We learned from the section maintainer that because Pisgah National Forest is a temperate rainforest, they're no longer using water bars for water diversion.  Instead, they now use something called a rolling grade dip.  We also learned that water traveling at 2mph is 64x more destructive to the trail than water moving at 1mph.  So one of the keys to successful trail maintenance is slowing down water on the trail and diverting it off trail where it can be absorbed into the ground.  Because of the amount of rain we receive, water bars tend to fill with dirt and debris and get clogged quickly.  Once they've filled in completely, they're no longer effecting in moving water off the trail and need to be rebuilt or replaced.  Additionally, water bars and noticeable to hikers - they have to step up and over them.  A well-built rolling grade dip should be subtle enough that hikers do not notice them when they're hiking.

A Rolling Grade Dip (see diagram from US Forest Service at right) is a water diversion that's made of a fan-shaped drain followed by a ramp.  The fan-shaped drain looks like a half circle (about 10' diameter) with the wide edge being located on the downhill side of the trail.  The fan is sloped about 15% from the uphill side to the downhill side (on our trail, that was about 3-5"), which allows water to leave the trail at the downhill edge.  It is important to clear away any duff or debris present on the downhill edge of the trail, so water can drain off the trail instead of creating a puddle.  Any good soil removed from the drain or the edge of the trail can be used to built the ramp.  The ramp is a slight slope up, just down trail from the rolling grade dip.  Any water that passes the fan will be diverted off trail by the ramp.  Because of the size of the rolling grade dip, they are much slower to get clogged and need to be cleaned/maintained less frequently than water bars.

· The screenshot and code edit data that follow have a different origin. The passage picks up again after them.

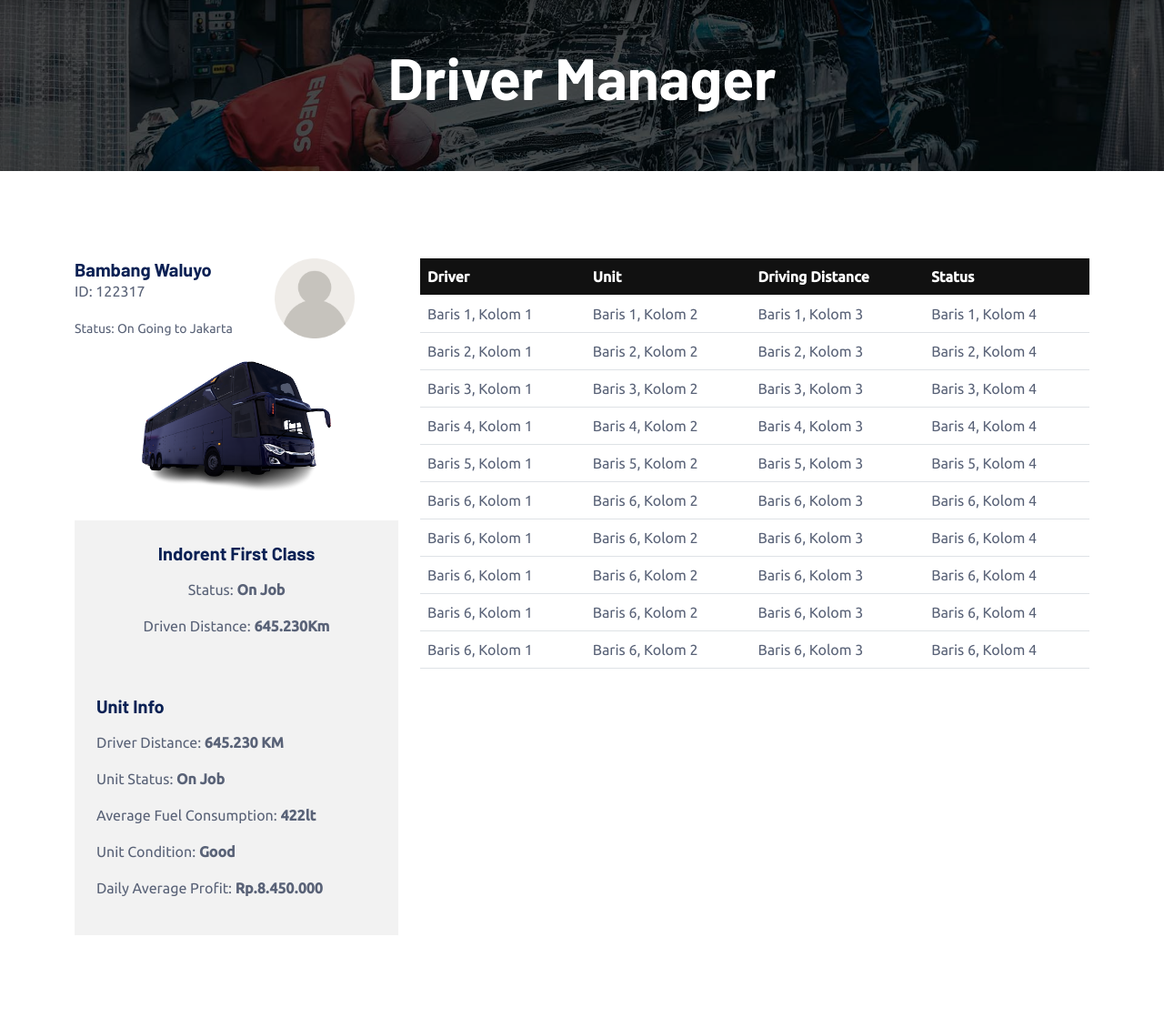
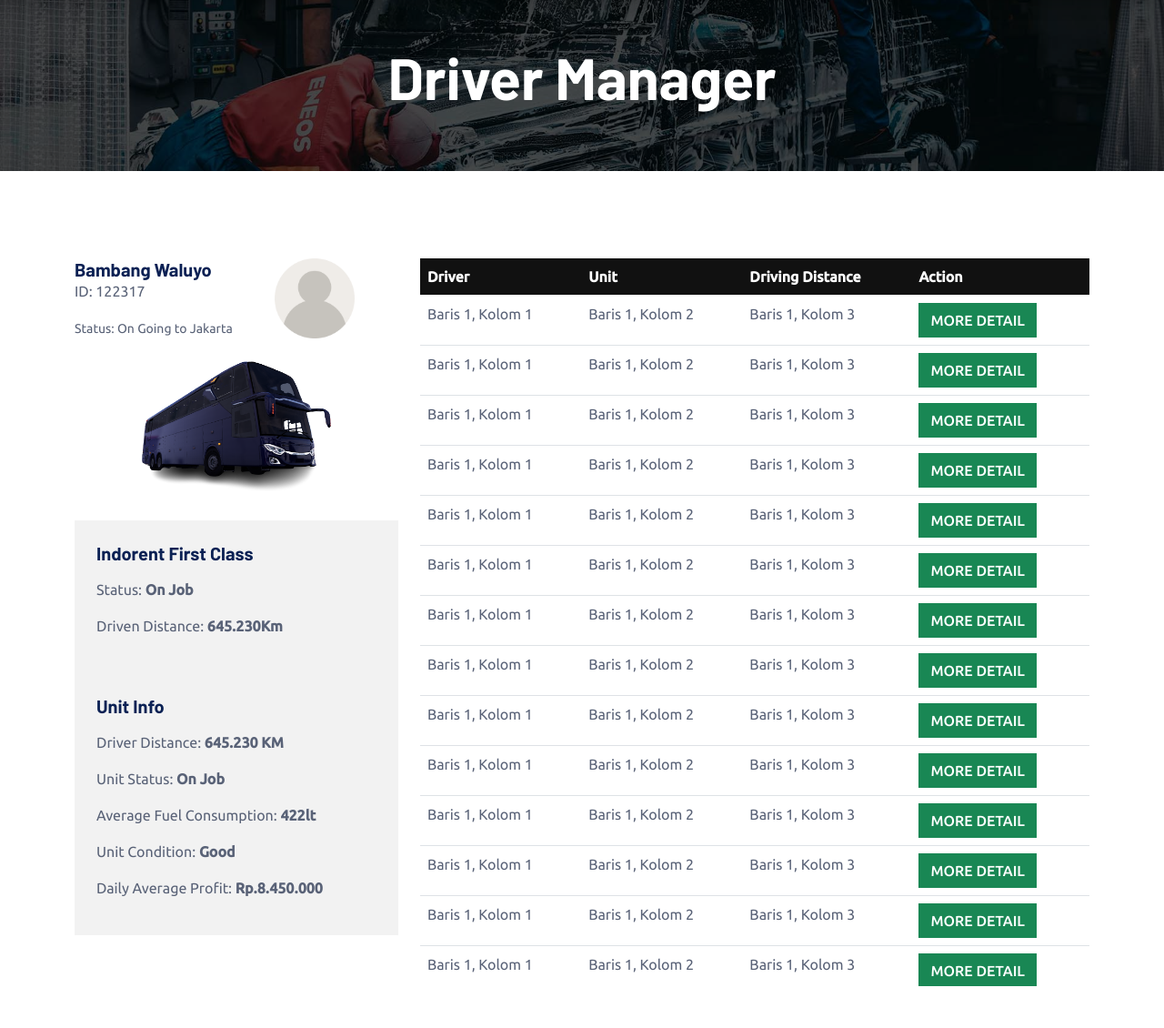
Before and after one commit to luhihsan/TransTrack, a PHP site: page /team.html in a window 1280 px wide. Shown: the part 76-1206 px from the top of the page at 91% size. Run offline with PHP 8.4, Linux system fonts and the light colour scheme; some libraries are stand-ins or nearby versions.

Commit message:
team.html

```diff
--- a/sambernyawa/css/style.css
+++ b/sambernyawa/css/style.css
@@ -396,3 +396,9 @@
 .chart {
   width: 40%;
 }
+
+
+.table-container {
+  height: 800px;
+  overflow: auto;
+}
--- a/sambernyawa/team.html
+++ b/sambernyawa/team.html
@@ -100,7 +100,7 @@
               <div class="position-relative overflow-hidden">
                 <img class="img-fluid" src="bus1.png" />
               </div>
-              <div class="bg-light text-center p-4">
+              <div class="bg-light p-4">
                 <h5 class="fw-bold mb-0">Indorent First Class</h5>
                 <p></p>
                 <p>Status: <b>On Job</b></p>
@@ -119,13 +119,14 @@
           </div>
           <div class="col-sm-8">
             <div class="wow fadeInUp" data-wow-delay="0.3s">
+              <div class="table-container">
                 <table class="table">
                   <thead class="table-dark">
                     <tr>
                       <th>Driver</th>
                       <th>Unit</th>
                       <th>Driving Distance</th>
-                    <th>Status</th>
+                      <th>Action</th>
                     </tr>
                   </thead>
                   <tbody>
@@ -133,64 +134,248 @@
                       <td>Baris 1, Kolom 1</td>
                       <td>Baris 1, Kolom 2</td>
                       <td>Baris 1, Kolom 3</td>
-                    <td>Baris 1, Kolom 4</td>
+                      <td><button type="button" class="btn btn-success">More Detail</button></td>
                     </tr>
                     <tr>
-                    <td>Baris 2, Kolom 1</td>
-                    <td>Baris 2, Kolom 2</td>
-                    <td>Baris 2, Kolom 3</td>
-                    <td>Baris 2, Kolom 4</td>
+                      <td>Baris 1, Kolom 1</td>
+                      <td>Baris 1, Kolom 2</td>
+                      <td>Baris 1, Kolom 3</td>
+                      <td><button type="button" class="btn btn-success">More Detail</button></td>
                     </tr>
                     <tr>
-                    <td>Baris 3, Kolom 1</td>
-                    <td>Baris 3, Kolom 2</td>
-                    <td>Baris 3, Kolom 3</td>
-                    <td>Baris 3, Kolom 4</td>
+                      <td>Baris 1, Kolom 1</td>
+                      <td>Baris 1, Kolom 2</td>
+                      <td>Baris 1, Kolom 3</td>
+                      <td><button type="button" class="btn btn-success">More Detail</button></td>
                     </tr>
                     <tr>
-                    <td>Baris 4, Kolom 1</td>
-                    <td>Baris 4, Kolom 2</td>
-                    <td>Baris 4, Kolom 3</td>
-                    <td>Baris 4, Kolom 4</td>
+                      <td>Baris 1, Kolom 1</td>
+                      <td>Baris 1, Kolom 2</td>
+                      <td>Baris 1, Kolom 3</td>
+                      <td><button type="button" class="btn btn-success">More Detail</button></td>
                     </tr>
                     <tr>
-                    <td>Baris 5, Kolom 1</td>
-                    <td>Baris 5, Kolom 2</td>
-                    <td>Baris 5, Kolom 3</td>
-                    <td>Baris 5, Kolom 4</td>
+                      <td>Baris 1, Kolom 1</td>
+                      <td>Baris 1, Kolom 2</td>
+                      <td>Baris 1, Kolom 3</td>
+                      <td><button type="button" class="btn btn-success">More Detail</button></td>
                     </tr>
                     <tr>
-                    <td>Baris 6, Kolom 1</td>
-                    <td>Baris 6, Kolom 2</td>
-                    <td>Baris 6, Kolom 3</td>
-                    <td>Baris 6, Kolom 4</td>
+                      <td>Baris 1, Kolom 1</td>
+                      <td>Baris 1, Kolom 2</td>
+                      <td>Baris 1, Kolom 3</td>
+                      <td><button type="button" class="btn btn-success">More Detail</button></td>
                     </tr>
                     <tr>
-                    <td>Baris 6, Kolom 1</td>
-                    <td>Baris 6, Kolom 2</td>
-                    <td>Baris 6, Kolom 3</td>
-                    <td>Baris 6, Kolom 4</td>
+                      <td>Baris 1, Kolom 1</td>
+                      <td>Baris 1, Kolom 2</td>
+                      <td>Baris 1, Kolom 3</td>
+                      <td><button type="button" class="btn btn-success">More Detail</button></td>
                     </tr>
                     <tr>
-                    <td>Baris 6, Kolom 1</td>
-                    <td>Baris 6, Kolom 2</td>
-                    <td>Baris 6, Kolom 3</td>
-                    <td>Baris 6, Kolom 4</td>
+                      <td>Baris 1, Kolom 1</td>
+                      <td>Baris 1, Kolom 2</td>
+                      <td>Baris 1, Kolom 3</td>
+                      <td><button type="button" class="btn btn-success">More Detail</button></td>
                     </tr>
                     <tr>
-                    <td>Baris 6, Kolom 1</td>
-                    <td>Baris 6, Kolom 2</td>
-                    <td>Baris 6, Kolom 3</td>
-                    <td>Baris 6, Kolom 4</td>
+                      <td>Baris 1, Kolom 1</td>
+                      <td>Baris 1, Kolom 2</td>
+                      <td>Baris 1, Kolom 3</td>
+                      <td><button type="button" class="btn btn-success">More Detail</button></td>
                     </tr>
                     <tr>
-                    <td>Baris 6, Kolom 1</td>
-                    <td>Baris 6, Kolom 2</td>
-                    <td>Baris 6, Kolom 3</td>
-                    <td>Baris 6, Kolom 4</td>
+                      <td>Baris 1, Kolom 1</td>
+                      <td>Baris 1, Kolom 2</td>
+                      <td>Baris 1, Kolom 3</td>
+                      <td><button type="button" class="btn btn-success">More Detail</button></td>
                     </tr>
+                    <tr>
+                      <td>Baris 1, Kolom 1</td>
+                      <td>Baris 1, Kolom 2</td>
+                      <td>Baris 1, Kolom 3</td>
+                      <td><button type="button" class="btn btn-success">More Detail</button></td>
+                    </tr>
+                    <tr>
+                      <td>Baris 1, Kolom 1</td>
+                      <td>Baris 1, Kolom 2</td>
+                      <td>Baris 1, Kolom 3</td>
+                      <td><button type="button" class="btn btn-success">More Detail</button></td>
+                    </tr>
+                    <tr>
+                      <td>Baris 1, Kolom 1</td>
+                      <td>Baris 1, Kolom 2</td>
+                      <td>Baris 1, Kolom 3</td>
+                      <td><button type="button" class="btn btn-success">More Detail</button></td>
+                    </tr>
+                    <tr>
+                      <td>Baris 1, Kolom 1</td>
+                      <td>Baris 1, Kolom 2</td>
+                      <td>Baris 1, Kolom 3</td>
+                      <td><button type="button" class="btn btn-success">More Detail</button></td>
+                    </tr>
+                    <tr>
+                      <td>Baris 1, Kolom 1</td>
+                      <td>Baris 1, Kolom 2</td>
+                      <td>Baris 1, Kolom 3</td>
+                      <td><button type="button" class="btn btn-success">More Detail</button></td>
+                    </tr>
+                    <tr>
+                      <td>Baris 1, Kolom 1</td>
+                      <td>Baris 1, Kolom 2</td>
+                      <td>Baris 1, Kolom 3</td>
+                      <td><button type="button" class="btn btn-success">More Detail</button></td>
+                    </tr>
+                    <tr>
+                      <td>Baris 1, Kolom 1</td>
+                      <td>Baris 1, Kolom 2</td>
+                      <td>Baris 1, Kolom 3</td>
+                      <td><button type="button" class="btn btn-success">More Detail</button></td>
+                    </tr>
+                    <tr>
+                      <td>Baris 1, Kolom 1</td>
+                      <td>Baris 1, Kolom 2</td>
+                      <td>Baris 1, Kolom 3</td>
+                      <td><button type="button" class="btn btn-success">More Detail</button></td>
+                    </tr>
+                    <tr>
+                      <td>Baris 1, Kolom 1</td>
+                      <td>Baris 1, Kolom 2</td>
+                      <td>Baris 1, Kolom 3</td>
+                      <td><button type="button" class="btn btn-success">More Detail</button></td>
+                    </tr>
+                    <tr>
+                      <td>Baris 1, Kolom 1</td>
+                      <td>Baris 1, Kolom 2</td>
+                      <td>Baris 1, Kolom 3</td>
+                      <td><button type="button" class="btn btn-success">More Detail</button></td>
+                    </tr>
+                    <tr>
+                      <td>Baris 1, Kolom 1</td>
+                      <td>Baris 1, Kolom 2</td>
+                      <td>Baris 1, Kolom 3</td>
+                      <td><button type="button" class="btn btn-success">More Detail</button></td>
+                    </tr>
+                    <tr>
+                      <td>Baris 1, Kolom 1</td>
+                      <td>Baris 1, Kolom 2</td>
+                      <td>Baris 1, Kolom 3</td>
+                      <td><button type="button" class="btn btn-success">More Detail</button></td>
+                    </tr>
+                    <tr>
+                      <td>Baris 1, Kolom 1</td>
+                      <td>Baris 1, Kolom 2</td>
+                      <td>Baris 1, Kolom 3</td>
+                      <td><button type="button" class="btn btn-success">More Detail</button></td>
+                    </tr>
+                    <tr>
+                      <td>Baris 1, Kolom 1</td>
+                      <td>Baris 1, Kolom 2</td>
+                      <td>Baris 1, Kolom 3</td>
+                      <td><button type="button" class="btn btn-success">More Detail</button></td>
+                    </tr>
+                    <tr>
+                      <td>Baris 1, Kolom 1</td>
+                      <td>Baris 1, Kolom 2</td>
+                      <td>Baris 1, Kolom 3</td>
+                      <td><button type="button" class="btn btn-success">More Detail</button></td>
+                    </tr>
+                    <tr>
+                      <td>Baris 1, Kolom 1</td>
+                      <td>Baris 1, Kolom 2</td>
+                      <td>Baris 1, Kolom 3</td>
+                      <td><button type="button" class="btn btn-success">More Detail</button></td>
+                    </tr>
+                    <tr>
+                      <td>Baris 1, Kolom 1</td>
+                      <td>Baris 1, Kolom 2</td>
+                      <td>Baris 1, Kolom 3</td>
+                      <td><button type="button" class="btn btn-success">More Detail</button></td>
+                    </tr>
+                    <tr>
+                      <td>Baris 1, Kolom 1</td>
+                      <td>Baris 1, Kolom 2</td>
+                      <td>Baris 1, Kolom 3</td>
+                      <td><button type="button" class="btn btn-success">More Detail</button></td>
+                    </tr>
+                    <tr>
+                      <td>Baris 1, Kolom 1</td>
+                      <td>Baris 1, Kolom 2</td>
+                      <td>Baris 1, Kolom 3</td>
+                      <td><button type="button" class="btn btn-success">More Detail</button></td>
+                    </tr>
+                    <tr>
+                      <td>Baris 1, Kolom 1</td>
+                      <td>Baris 1, Kolom 2</td>
+                      <td>Baris 1, Kolom 3</td>
+                      <td><button type="button" class="btn btn-success">More Detail</button></td>
+                    </tr>
+                    <tr>
+                      <td>Baris 1, Kolom 1</td>
+                      <td>Baris 1, Kolom 2</td>
+                      <td>Baris 1, Kolom 3</td>
+                      <td><button type="button" class="btn btn-success">More Detail</button></td>
+                    </tr>
+                    <tr>
+                      <td>Baris 1, Kolom 1</td>
+                      <td>Baris 1, Kolom 2</td>
+                      <td>Baris 1, Kolom 3</td>
+                      <td><button type="button" class="btn btn-success">More Detail</button></td>
+                    </tr>
+                    <tr>
+                      <td>Baris 1, Kolom 1</td>
+                      <td>Baris 1, Kolom 2</td>
+                      <td>Baris 1, Kolom 3</td>
+                      <td><button type="button" class="btn btn-success">More Detail</button></td>
+                    </tr>
+                    <tr>
+                      <td>Baris 1, Kolom 1</td>
+                      <td>Baris 1, Kolom 2</td>
+                      <td>Baris 1, Kolom 3</td>
+                      <td><button type="button" class="btn btn-success">More Detail</button></td>
+                    </tr>
+                    <tr>
+                      <td>Baris 1, Kolom 1</td>
+                      <td>Baris 1, Kolom 2</td>
+                      <td>Baris 1, Kolom 3</td>
+                      <td><button type="button" class="btn btn-success">More Detail</button></td>
+                    </tr>
+                    <tr>
+                      <td>Baris 1, Kolom 1</td>
+                      <td>Baris 1, Kolom 2</td>
+                      <td>Baris 1, Kolom 3</td>
+                      <td><button type="button" class="btn btn-success">More Detail</button></td>
+                    </tr>
+                    <tr>
+                      <td>Baris 1, Kolom 1</td>
+                      <td>Baris 1, Kolom 2</td>
+                      <td>Baris 1, Kolom 3</td>
+                      <td><button type="button" class="btn btn-success">More Detail</button></td>
+                    </tr>
+                    <tr>
+                      <td>Baris 1, Kolom 1</td>
+                      <td>Baris 1, Kolom 2</td>
+                      <td>Baris 1, Kolom 3</td>
+                      <td><button type="button" class="btn btn-success">More Detail</button></td>
+                    </tr>
+                    <tr>
+                      <td>Baris 1, Kolom 1</td>
+                      <td>Baris 1, Kolom 2</td>
+                      <td>Baris 1, Kolom 3</td>
+                      <td><button type="button" class="btn btn-success">More Detail</button></td>
+                    </tr>
+                    <tr>
+                      <td>Baris 1, Kolom 1</td>
+                      <td>Baris 1, Kolom 2</td>
+                      <td>Baris 1, Kolom 3</td>
+                      <td><button type="button" class="btn btn-success">More Detail</button></td>
+                    </tr>
+
                   </tbody>
                 </table>
+
+              </div>
+
             </div>
           </div>
         </div>
```
Also changed, not shown: sambernyawa/testimonial.html (+25 -13 lines). Lines whose indentation alone changed are shown as unchanged.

If you'd like to get more involved in trail maintenance, check out your local trail organizations for ways to get involved!  If you're local to Western NC, you can learn more about Carolina Mountain Club on their website.